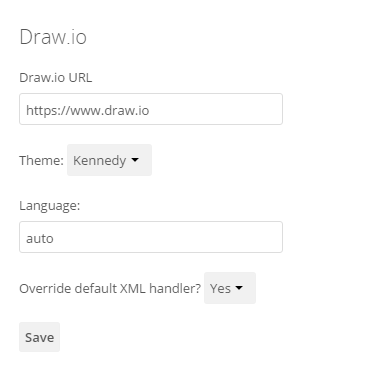
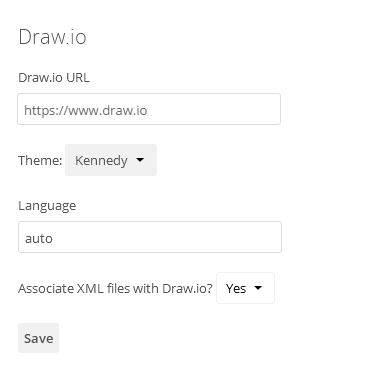
Bugfixes, new version 0.8.6

diff --git a/drawio/js/main.js b/drawio/js/main.js
@@ -9,6 +9,8 @@
 
     OCA.Drawio = _.extend({}, OCA.Drawio);
 
+    OCA.AppSettings = null;
+
     if (!OCA.Drawio.AppName)
     {
         OCA.Drawio = {
@@ -90,33 +92,34 @@
                 return;
             }
 
-            var override_default = true;
-
             $.get(OC.generateUrl("apps/" + OCA.Drawio.AppName + "/ajax/settings"),
-                function onSuccess(mimes)
+                function onSuccess(json)
                 {
+                    OCA.AppSettings = json.settings;
+                    OCA.Drawio.mimes = json.formats;
 
-                    OCA.Drawio.mimes = mimes;
-                    $.each(mimes, function (ext, attr)
+                    $.each(OCA.Drawio.mimes, function (ext, attr)
                     {
                         fileList.fileActions.registerAction({
                             name: "drawioOpen",
                             displayName: t(OCA.Drawio.AppName, "Open in Draw.io"),
                             mime: attr.mime,
                             permissions: OC.PERMISSION_READ | OC.PERMISSION_UPDATE,
-                            icon: function () {
+                            icon: function ()
+                            {
                                 return OC.imagePath(OCA.Drawio.AppName, "btn-edit");
                             },
-                            actionHandler: function (fileName, context) {
+                            iconClass: "icon-drawio-xml",
+                            actionHandler: function (fileName, context)
+                            {
                                 OCA.Drawio.FileClick(fileName, context, attr);
                             }
                         });
 
-                        if ( (fileList.fileActions.getDefaultFileAction(attr.mime, "file", OC.PERMISSION_READ) == false) || (override_default) )
+                        if ( (fileList.fileActions.getDefaultFileAction(attr.mime, "file", OC.PERMISSION_READ) == false) || (OCA.AppSettings.overrideXml=="yes") ) //yes, it's "yes" ;-)
                         {
                             fileList.fileActions.setDefault(attr.mime, "drawioOpen");
                         }
-
                     });
                 }
             );
@@ -150,3 +153,52 @@
 
 OC.Plugins.register("OCA.Files.FileList", OCA.Drawio.FileList);
 OC.Plugins.register("OCA.Files.NewFileMenu", OCA.Drawio.NewFileMenu);
+
+
+
+
+/*
+ A little bit of a hack - changing file icon...
+*/
+$(document).ready(function()
+{
+
+    PluginDrawIO_ChangeIcons = function()
+    {
+         $("#filestable").find("tr[data-type=file]").each(function()
+         {
+                if ( ($(this).attr("data-mime")=="application/xml") && ($(this).find("div.thumbnail").length>0) )
+                {
+                    if ($(this).find("div.thumbnail").hasClass("icon-drawio-xml")==false)
+                    {
+                         $(this).find("div.thumbnail").addClass("icon icon-drawio-xml");
+                    }
+                }
+         });
+    };
+
+
+    if ($('#filesApp').val())
+    {
+
+        $('#app-content-files')
+            .add('#app-content-extstoragemounts')
+            .on('changeDirectory', function(e)
+            {
+                if (OCA.AppSettings==null) return;
+                if (OCA.AppSettings.overrideXml=="yes")
+                {
+                    PluginDrawIO_ChangeIcons();
+                }
+            })
+            .on('fileActionsReady', function(e)
+            {
+                if (OCA.AppSettings==null) return;
+                if (OCA.AppSettings.overrideXml=="yes")
+                {
+                    PluginDrawIO_ChangeIcons();
+                }
+            });
+    }
+});
+

diff --git a/drawio/l10n/pl.js b/drawio/l10n/pl.js
@@ -5,17 +5,17 @@ OC.L10N.register(
   "Saving..." : "Zapisywanie...",
   "File saved!" : "Plik zapisany!",
   "Draw.io URL" : "Adres URL Draw.io",
-  "Language:" : "Język:",
+  "Language" : "Język:",
   "Loading, please wait." : "Wczytuję, proszę czekać.",
   "File created" : "Plik został utworzony",
   "Diagram" : "Schemat",
   "Yes" : "Tak",
   "No" : "Nie",
-  "Override default XML handler?" : "Przejąć obsługę formatu XML?",
+  "Associate XML files with Draw.io?" : "Przejąć obsługę formatu XML?",
   "Kennedy" : "Kennedy",
   "Atlas" : "Atlas",
   "Theme:" : "Motyw",
-  "auto or en,fr,de,es,ru,pl,zh,jp..." : "auto lub en,fr,de,es,ru,pl,zh,jp...",
+  "auto or en,fr,de,es,ru,pl,zh,jp..." : "auto lub en/fr/de/es/ru/pl/zh/jp...",
   "Save" : "Zapisz",
   "Error when trying to connect" : "Błąd w trakcie połączenia",
   "Settings have been successfully saved" : "Ustawienia zostały zapisane!",

diff --git a/drawio/l10n/en_GB.js b/drawio/l10n/en_GB.js
@@ -5,17 +5,17 @@ OC.L10N.register(
   "Saving..." : "Saving...",
   "File saved!" : "File saved!",
   "Draw.io URL" : "Draw.io URL",
-  "Language:" : "Language:",
+  "Language" : "Language:",
   "Loading, please wait." : "Loading, please wait.",
   "File created" : "File created",
   "Diagram" : "Diagram",
   "Yes" : "Yes",
   "No" : "No",
-  "Override default XML handler?" : "Override default XML handler?",
+  "Associate XML files with Draw.io?" : "Associate XML files with Draw.io?",
   "Kennedy" : "Kennedy",
   "Atlas" : "Atlas",
   "Theme:" : "Theme",
-  "auto or en,fr,de,es,ru,pl,zh,jp..." : "auto or en,fr,de,es,ru,pl,zh,jp...",
+  "auto or en,fr,de,es,ru,pl,zh,jp..." : "auto or en/fr/de/es/ru/pl/zh/jp...",
   "Save" : "Save",
   "Error when trying to connect" : "Error when trying to connect",
   "Settings have been successfully saved" : "Settings have been successfully saved",

diff --git a/drawio/js/editor.js b/drawio/js/editor.js
@@ -116,6 +116,12 @@
                    {
                         OCA.Drawio.SaveFile(msg.xml);
                    }
+                   else if (msg.event == 'export')
+                   {
+                        //[todo] in the future
+                        //Note: it won't fire automatically, host needs to request it manually by posting the following message:
+                        //      postMessage(JSON.stringify({action: 'export', format: 'xmlpng', spinKey: 'saving'}), '*');
+                   }
                    else if (msg.event == 'exit')
                    {
                         window.removeEventListener('message', receive);

diff --git a/drawio/css/main.css b/drawio/css/main.css
@@ -3,3 +3,10 @@
 {
     background-image: url("../img/new-xml.svg");
 }
+
+.icon-drawio-xml
+{
+    background-image: url("../img/new-xml-big.svg") !important;
+}
+
+

diff --git a/drawio/l10n/pl.php b/drawio/l10n/pl.php
@@ -4,17 +4,17 @@ $TRANSLATIONS = array(
   "Saving..." => "Zapisywanie...",
   "File saved!" => "Plik zapisany!",
   "Draw.io URL" => "Adres URL Draw.io",
-  "Language:" => "Język:",
+  "Language" => "Język:",
   "Loading, please wait." => "Wczytuję, proszę czekać.",
   "File created" => "Plik został utworzony",
   "Diagram" => "Schemat",
   "Yes" => "Tak",
   "No" => "Nie",
-  "Override default XML handler?" => "Przejąć obsługę formatu XML?",
+  "Associate XML files with Draw.io?" => "Przejąć obsługę formatu XML?",
   "Kennedy" => "Kennedy",
   "Atlas" => "Atlas",
   "Theme:" => "Motyw",
-  "auto or en,fr,de,es,ru,pl,zh,jp..." => "auto lub en,fr,de,es,ru,pl,zh,jp...",
+  "auto or en,fr,de,es,ru,pl,zh,jp..." => "auto lub en/fr/de/es/ru/pl/zh/jp...",
   "Save" => "Zapisz",
   "Error when trying to connect" => "Błąd w trakcie połączenia",
   "Settings have been successfully saved" => "Ustawienia zostały zapisane!",

diff --git a/drawio/templates/settings.php b/drawio/templates/settings.php
@@ -17,12 +17,12 @@
     </p>
 
     <p class="drawio-header">
-    <label for='lang'><?php p($l->t("Language:")) ?></label>
-    <input id="lang" value="<?php p($_["lang"]) ?>" placeholder="<?php p($l->t("<auto or en,fr,de,es,ru,pl,zh,jp...")) ?>>" type="text">
+    <label for='lang'><?php p($l->t("Language")) ?></label>
+    <input id="lang" value="<?php p($_["lang"]) ?>" placeholder="<<?php p($l->t("auto or en,fr,de,es,ru,pl,zh,jp...")) ?>>" type="text">
     </p>
 
     <p class="drawio-header">
-    <label for='overrideXml'><?php p($l->t("Override default XML handler?")) ?>
+    <label for='overrideXml'><?php p($l->t("Associate XML files with Draw.io?")) ?>
     <select id="overrideXml">
       <option value="yes"<?php if ($_["overrideXml"]=="yes") echo ' selected'; ?>><?php p($l->t("Yes")) ?></option>
       <option value="no"<?php if ($_["overrideXml"]=="no") echo ' selected'; ?>><?php p($l->t("No")) ?></option>

diff --git a/drawio/l10n/en_GB.php b/drawio/l10n/en_GB.php
@@ -4,17 +4,17 @@ $TRANSLATIONS = array(
   "Saving..." => "Saving...",
   "File saved!" => "File saved!",
   "Draw.io URL" => "Draw.io URL",
-  "Language:" => "Language:",
+  "Language" => "Language:",
   "Loading, please wait." => "Loading, please wait.",
   "File created" => "File created",
   "Diagram" => "Diagram",
   "Yes" => "Yes",
   "No" => "No",
-  "Override default XML handler?" => "Override default XML handler?",
+  "Associate XML files with Draw.io?" => "Associate XML files with Draw.io?",
   "Kennedy" => "Kennedy",
   "Atlas" => "Atlas",
   "Theme:" => "Theme",
-  "auto or en,fr,de,es,ru,pl,zh,jp..." => "auto or en,fr,de,es,ru,pl,zh,jp...",
+  "auto or en,fr,de,es,ru,pl,zh,jp..." => "auto or en/fr/de/es/ru/pl/zh/jp...",
   "Save" => "Save",
   "Error when trying to connect" => "Error when trying to connect",
   "Settings have been successfully saved" => "Settings have been successfully saved",

diff --git a/drawio/controller/settingscontroller.php b/drawio/controller/settingscontroller.php
@@ -93,9 +93,13 @@ class SettingsController extends Controller
      *
      * @NoAdminRequired
      */
-    public function formats()
+    public function getsettings()
     {
-        return $this->config->formats;
+         $data = array();
+         $data['formats'] = $this->config->formats;
+         $data['settings'] = array();
+         $data['settings']['overrideXml'] = $this->config->GetOverrideXml();
+         return $data;
     }
 
 }

diff --git a/drawio/controller/editorcontroller.php b/drawio/controller/editorcontroller.php
@@ -172,6 +172,9 @@ class EditorController extends Controller
         {
             $csp->addAllowedScriptDomain($drawioUrl);
             $csp->addAllowedFrameDomain($drawioUrl);
+            $csp->addAllowedFrameDomain("blob:");
+            $csp->addAllowedChildSrcDomain($drawioUrl);
+            $csp->addAllowedChildSrcDomain("blob:");
         }
         $response->setContentSecurityPolicy($csp);
 

diff --git a/drawio/appinfo/routes.php b/drawio/appinfo/routes.php
@@ -8,6 +8,6 @@ return [
        ["name" => "editor#create", "url" => "/ajax/new", "verb" => "POST"],
 
        ["name" => "settings#settings", "url" => "/ajax/settings", "verb" => "POST"],
-       ["name" => "settings#formats", "url" => "/ajax/settings", "verb" => "GET"],
+       ["name" => "settings#getsettings", "url" => "/ajax/settings", "verb" => "GET"],
     ]
 ];

diff --git a/README.md b/README.md
@@ -7,7 +7,6 @@ This app enables users to create and edit diagrams in [Nextcloud](https://nextcl
 ![](screenshots/drawio_integration.png)
 
 
-
 ## Info ##
 - Requires [Nextcloud](https://nextcloud.com) >11.0.0
 - Tested with Chrome 58 and Firefox 53
@@ -15,16 +14,23 @@ This app enables users to create and edit diagrams in [Nextcloud](https://nextcl
 - Inspired by the old Draw.io Integration and OnlyOffice
 
 
-
 ## Download ##
-[ZIP](https://github.com/pawelrojek/nextcloud-drawio/raw/master/drawio-v0.8.5.zip) [TAR.GZ](https://github.com/pawelrojek/nextcloud-drawio/raw/master/drawio-v0.8.5.tar.gz)
+[zip](https://github.com/pawelrojek/nextcloud-drawio/releases/download/v0.8.6/drawio-v0.8.6.zip) [tar.gz](https://github.com/pawelrojek/nextcloud-drawio/releases/download/v0.8.6/drawio-v0.8.6.tar.gz)
 
 
+## Changelog ##
+## v0.8.6
+- New XML icon added to the file list
+- OverrideXML setting changed to "Associate XML files with Draw.io"
+- Export fixed
+- (Minor) Screenshot added
+- (Minor) GitHub screenshot fixed
+[View complete changelog](https://github.com/pawelrojek/nextcloud-drawio/blob/master/drawio/CHANGELOG.md)
 
-# Installation
+
+## Installation ##
 1. Copy Nextcloud draw.io integration app ("drawio" directory) to your Nextcloud server into the /apps/ directory
 2. Go to Apps -> "+ Apps" > "Not Enabled" and _Enable_ the **Draw.io** application
-
 
 
 # Configuration
@@ -37,10 +43,11 @@ Click "Save" when you're done.
 
 ## ToDo ##
  * Custom file formats (instead of .xml)
+ * Exporting to file directly on the Nextcloud server
 
 
 ## Known issues ##
- * Override XML integration cannot be disabled (this setting does not work yet)
+ * none
 
 
 ## License ##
========
> [ACTIVITY]:
Line count for "master": count the lines of the records above that contain it and give only the number.

> [TASK RESPONSE]:
2